## [DESCRIPTION OF THE TASK]
Below are some records; quote exactly the lines from the one that contains "U[User] --> CF[CloudFront]" through the one that contains "Claude Haiku 4.5]", inclusive, and no others.

## [DATA RECORDS]

== Segment start ==

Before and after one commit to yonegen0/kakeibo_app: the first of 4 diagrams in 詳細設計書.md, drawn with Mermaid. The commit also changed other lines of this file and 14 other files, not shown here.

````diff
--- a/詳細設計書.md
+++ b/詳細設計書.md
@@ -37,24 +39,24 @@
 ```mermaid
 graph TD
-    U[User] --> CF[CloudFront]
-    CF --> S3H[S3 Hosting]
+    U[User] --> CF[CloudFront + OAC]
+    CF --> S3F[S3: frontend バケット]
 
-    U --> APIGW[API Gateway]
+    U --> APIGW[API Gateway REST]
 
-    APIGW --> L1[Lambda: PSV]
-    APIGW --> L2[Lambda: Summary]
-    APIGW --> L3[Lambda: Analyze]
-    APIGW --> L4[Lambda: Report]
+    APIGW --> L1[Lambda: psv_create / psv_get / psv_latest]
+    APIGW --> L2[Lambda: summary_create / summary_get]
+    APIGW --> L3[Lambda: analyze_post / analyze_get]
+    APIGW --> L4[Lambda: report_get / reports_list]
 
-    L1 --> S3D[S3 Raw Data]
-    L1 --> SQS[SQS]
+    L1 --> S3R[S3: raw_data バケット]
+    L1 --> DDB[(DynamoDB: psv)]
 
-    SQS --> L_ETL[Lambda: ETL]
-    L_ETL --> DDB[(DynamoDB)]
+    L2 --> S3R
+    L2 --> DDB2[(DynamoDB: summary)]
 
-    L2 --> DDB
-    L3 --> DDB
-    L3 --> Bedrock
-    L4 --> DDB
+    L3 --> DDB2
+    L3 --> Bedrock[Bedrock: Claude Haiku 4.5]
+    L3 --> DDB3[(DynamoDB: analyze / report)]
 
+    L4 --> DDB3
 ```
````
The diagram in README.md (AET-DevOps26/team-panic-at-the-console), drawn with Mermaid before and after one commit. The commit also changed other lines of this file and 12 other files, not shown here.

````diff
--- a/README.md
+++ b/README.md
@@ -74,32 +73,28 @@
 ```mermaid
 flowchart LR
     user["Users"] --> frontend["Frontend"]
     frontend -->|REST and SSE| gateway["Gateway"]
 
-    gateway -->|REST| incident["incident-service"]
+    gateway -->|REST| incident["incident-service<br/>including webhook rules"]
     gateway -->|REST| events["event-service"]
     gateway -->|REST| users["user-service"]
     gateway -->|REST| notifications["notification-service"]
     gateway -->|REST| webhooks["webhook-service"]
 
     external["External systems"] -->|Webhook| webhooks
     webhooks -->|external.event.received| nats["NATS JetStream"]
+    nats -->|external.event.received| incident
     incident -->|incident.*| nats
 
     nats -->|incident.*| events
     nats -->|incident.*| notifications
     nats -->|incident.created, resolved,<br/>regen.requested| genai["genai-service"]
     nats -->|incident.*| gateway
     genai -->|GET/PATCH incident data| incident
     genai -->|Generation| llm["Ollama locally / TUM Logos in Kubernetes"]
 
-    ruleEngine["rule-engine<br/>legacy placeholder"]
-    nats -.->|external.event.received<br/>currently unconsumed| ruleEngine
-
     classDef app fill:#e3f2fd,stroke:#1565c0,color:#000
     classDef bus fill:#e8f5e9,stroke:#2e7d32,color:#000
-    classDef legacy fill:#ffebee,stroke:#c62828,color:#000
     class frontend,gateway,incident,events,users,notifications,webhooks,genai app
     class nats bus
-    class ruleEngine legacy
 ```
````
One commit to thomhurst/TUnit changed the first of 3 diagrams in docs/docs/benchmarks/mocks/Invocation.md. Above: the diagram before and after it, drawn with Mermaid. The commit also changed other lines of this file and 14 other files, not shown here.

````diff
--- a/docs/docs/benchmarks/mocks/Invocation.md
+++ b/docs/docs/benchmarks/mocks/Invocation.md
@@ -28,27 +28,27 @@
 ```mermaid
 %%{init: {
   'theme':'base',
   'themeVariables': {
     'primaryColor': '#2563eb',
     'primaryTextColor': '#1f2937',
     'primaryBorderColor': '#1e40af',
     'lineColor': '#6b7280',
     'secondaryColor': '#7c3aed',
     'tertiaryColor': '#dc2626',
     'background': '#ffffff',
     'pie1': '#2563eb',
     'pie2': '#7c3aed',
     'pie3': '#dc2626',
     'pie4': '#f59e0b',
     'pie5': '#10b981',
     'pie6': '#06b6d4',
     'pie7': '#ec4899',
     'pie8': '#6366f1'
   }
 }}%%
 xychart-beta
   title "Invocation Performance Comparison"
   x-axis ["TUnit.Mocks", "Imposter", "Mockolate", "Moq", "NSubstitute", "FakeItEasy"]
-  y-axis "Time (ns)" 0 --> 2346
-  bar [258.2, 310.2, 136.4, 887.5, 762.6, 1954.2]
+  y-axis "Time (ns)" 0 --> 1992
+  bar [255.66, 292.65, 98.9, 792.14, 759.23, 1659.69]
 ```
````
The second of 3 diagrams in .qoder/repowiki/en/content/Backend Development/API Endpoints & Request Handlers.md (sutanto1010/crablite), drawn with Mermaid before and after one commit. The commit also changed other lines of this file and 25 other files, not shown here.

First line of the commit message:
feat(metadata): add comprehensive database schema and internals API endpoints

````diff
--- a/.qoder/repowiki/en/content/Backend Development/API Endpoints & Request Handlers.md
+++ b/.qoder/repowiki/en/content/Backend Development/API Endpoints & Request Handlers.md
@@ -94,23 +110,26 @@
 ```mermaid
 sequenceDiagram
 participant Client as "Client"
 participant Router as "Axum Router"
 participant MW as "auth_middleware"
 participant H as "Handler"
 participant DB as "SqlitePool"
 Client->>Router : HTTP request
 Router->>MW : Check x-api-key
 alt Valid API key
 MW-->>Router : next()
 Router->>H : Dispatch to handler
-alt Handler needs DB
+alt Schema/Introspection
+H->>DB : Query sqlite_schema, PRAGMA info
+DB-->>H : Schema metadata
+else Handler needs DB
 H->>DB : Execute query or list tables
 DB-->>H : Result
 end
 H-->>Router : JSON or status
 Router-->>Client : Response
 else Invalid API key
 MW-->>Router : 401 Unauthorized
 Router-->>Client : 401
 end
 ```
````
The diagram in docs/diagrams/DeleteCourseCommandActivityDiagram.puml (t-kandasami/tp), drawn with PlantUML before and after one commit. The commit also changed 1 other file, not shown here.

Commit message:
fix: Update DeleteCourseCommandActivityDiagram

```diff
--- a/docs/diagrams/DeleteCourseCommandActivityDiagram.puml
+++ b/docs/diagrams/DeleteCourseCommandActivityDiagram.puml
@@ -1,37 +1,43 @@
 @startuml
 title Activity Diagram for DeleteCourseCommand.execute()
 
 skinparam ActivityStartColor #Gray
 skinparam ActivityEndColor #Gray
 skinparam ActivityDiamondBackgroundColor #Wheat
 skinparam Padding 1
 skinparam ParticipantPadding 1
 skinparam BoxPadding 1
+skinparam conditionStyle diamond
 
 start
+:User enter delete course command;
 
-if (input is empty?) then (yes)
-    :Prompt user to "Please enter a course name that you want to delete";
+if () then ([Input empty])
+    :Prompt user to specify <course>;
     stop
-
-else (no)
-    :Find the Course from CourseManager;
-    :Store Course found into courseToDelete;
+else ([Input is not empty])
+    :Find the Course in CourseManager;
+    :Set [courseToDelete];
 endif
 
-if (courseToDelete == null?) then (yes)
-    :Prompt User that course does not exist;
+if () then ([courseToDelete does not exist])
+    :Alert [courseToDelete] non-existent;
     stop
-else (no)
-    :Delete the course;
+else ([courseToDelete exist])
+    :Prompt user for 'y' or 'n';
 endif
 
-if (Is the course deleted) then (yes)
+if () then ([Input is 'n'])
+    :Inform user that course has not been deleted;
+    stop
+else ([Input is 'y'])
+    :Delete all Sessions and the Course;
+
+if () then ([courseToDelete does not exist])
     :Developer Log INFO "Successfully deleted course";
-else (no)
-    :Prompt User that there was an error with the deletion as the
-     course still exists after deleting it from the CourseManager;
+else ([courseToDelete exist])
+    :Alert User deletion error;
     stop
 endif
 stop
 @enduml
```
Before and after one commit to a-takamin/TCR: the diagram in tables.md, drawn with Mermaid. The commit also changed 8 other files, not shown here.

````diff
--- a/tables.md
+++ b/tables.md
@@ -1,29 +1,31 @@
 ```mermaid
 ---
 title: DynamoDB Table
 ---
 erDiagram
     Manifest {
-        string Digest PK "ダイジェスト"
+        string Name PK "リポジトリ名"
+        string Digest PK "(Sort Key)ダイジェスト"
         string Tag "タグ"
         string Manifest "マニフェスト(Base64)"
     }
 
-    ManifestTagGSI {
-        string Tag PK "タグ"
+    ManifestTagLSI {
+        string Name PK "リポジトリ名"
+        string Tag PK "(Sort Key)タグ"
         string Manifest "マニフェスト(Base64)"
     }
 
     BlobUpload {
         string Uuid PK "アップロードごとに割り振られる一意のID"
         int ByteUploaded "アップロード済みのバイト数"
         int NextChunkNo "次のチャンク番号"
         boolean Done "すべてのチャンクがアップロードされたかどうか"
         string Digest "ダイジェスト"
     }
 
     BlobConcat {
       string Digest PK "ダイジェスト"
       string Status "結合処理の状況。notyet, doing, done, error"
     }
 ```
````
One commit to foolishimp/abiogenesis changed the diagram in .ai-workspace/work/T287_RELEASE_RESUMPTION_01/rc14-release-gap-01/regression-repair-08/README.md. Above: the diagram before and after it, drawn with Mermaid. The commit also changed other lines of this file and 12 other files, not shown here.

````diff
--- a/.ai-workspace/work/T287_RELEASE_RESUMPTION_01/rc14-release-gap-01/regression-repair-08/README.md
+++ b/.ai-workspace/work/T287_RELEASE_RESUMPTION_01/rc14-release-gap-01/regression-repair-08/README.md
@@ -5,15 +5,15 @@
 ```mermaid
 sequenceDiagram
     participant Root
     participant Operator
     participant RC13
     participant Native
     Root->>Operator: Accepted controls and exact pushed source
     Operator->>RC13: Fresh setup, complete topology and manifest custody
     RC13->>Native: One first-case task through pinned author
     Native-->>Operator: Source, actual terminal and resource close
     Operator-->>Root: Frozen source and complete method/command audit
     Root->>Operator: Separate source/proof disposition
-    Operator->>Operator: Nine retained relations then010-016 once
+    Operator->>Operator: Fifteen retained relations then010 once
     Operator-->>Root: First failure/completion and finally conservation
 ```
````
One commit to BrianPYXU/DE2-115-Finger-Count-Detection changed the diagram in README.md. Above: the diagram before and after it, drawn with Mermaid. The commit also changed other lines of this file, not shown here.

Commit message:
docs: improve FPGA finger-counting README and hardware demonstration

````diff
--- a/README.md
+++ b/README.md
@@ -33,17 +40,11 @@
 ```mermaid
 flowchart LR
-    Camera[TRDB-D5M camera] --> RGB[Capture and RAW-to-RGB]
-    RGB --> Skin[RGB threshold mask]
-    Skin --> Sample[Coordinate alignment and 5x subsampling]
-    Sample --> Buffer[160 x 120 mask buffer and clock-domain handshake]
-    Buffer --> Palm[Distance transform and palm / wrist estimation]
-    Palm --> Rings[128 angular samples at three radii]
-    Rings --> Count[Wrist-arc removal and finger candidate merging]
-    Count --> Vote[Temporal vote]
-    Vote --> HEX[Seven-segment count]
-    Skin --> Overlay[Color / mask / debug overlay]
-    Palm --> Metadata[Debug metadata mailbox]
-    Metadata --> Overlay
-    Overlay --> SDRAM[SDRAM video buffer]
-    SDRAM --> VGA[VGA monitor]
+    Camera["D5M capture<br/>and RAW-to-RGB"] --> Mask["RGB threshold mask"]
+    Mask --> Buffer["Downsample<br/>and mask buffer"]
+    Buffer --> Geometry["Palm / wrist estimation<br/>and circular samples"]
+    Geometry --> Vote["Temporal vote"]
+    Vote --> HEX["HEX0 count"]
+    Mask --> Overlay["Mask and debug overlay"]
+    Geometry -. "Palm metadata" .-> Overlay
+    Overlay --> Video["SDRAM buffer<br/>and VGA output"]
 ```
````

== Segment end ==

## [OUTPUT FOR THIS TASK]
-    U[User] --> CF[CloudFront]
-    CF --> S3H[S3 Hosting]
+    U[User] --> CF[CloudFront + OAC]
+    CF --> S3F[S3: frontend バケット]
 
-    U --> APIGW[API Gateway]
+    U --> APIGW[API Gateway REST]
 
-    APIGW --> L1[Lambda: PSV]
-    APIGW --> L2[Lambda: Summary]
-    APIGW --> L3[Lambda: Analyze]
-    APIGW --> L4[Lambda: Report]
+    APIGW --> L1[Lambda: psv_create / psv_get / psv_latest]
+    APIGW --> L2[Lambda: summary_create / summary_get]
+    APIGW --> L3[Lambda: analyze_post / analyze_get]
+    APIGW --> L4[Lambda: report_get / reports_list]
 
-    L1 --> S3D[S3 Raw Data]
-    L1 --> SQS[SQS]
+    L1 --> S3R[S3: raw_data バケット]
+    L1 --> DDB[(DynamoDB: psv)]
 
-    SQS --> L_ETL[Lambda: ETL]
-    L_ETL --> DDB[(DynamoDB)]
+    L2 --> S3R
+    L2 --> DDB2[(DynamoDB: summary)]
 
-    L2 --> DDB
-    L3 --> DDB
-    L3 --> Bedrock
-    L4 --> DDB
+    L3 --> DDB2
+    L3 --> Bedrock[Bedrock: Claude Haiku 4.5]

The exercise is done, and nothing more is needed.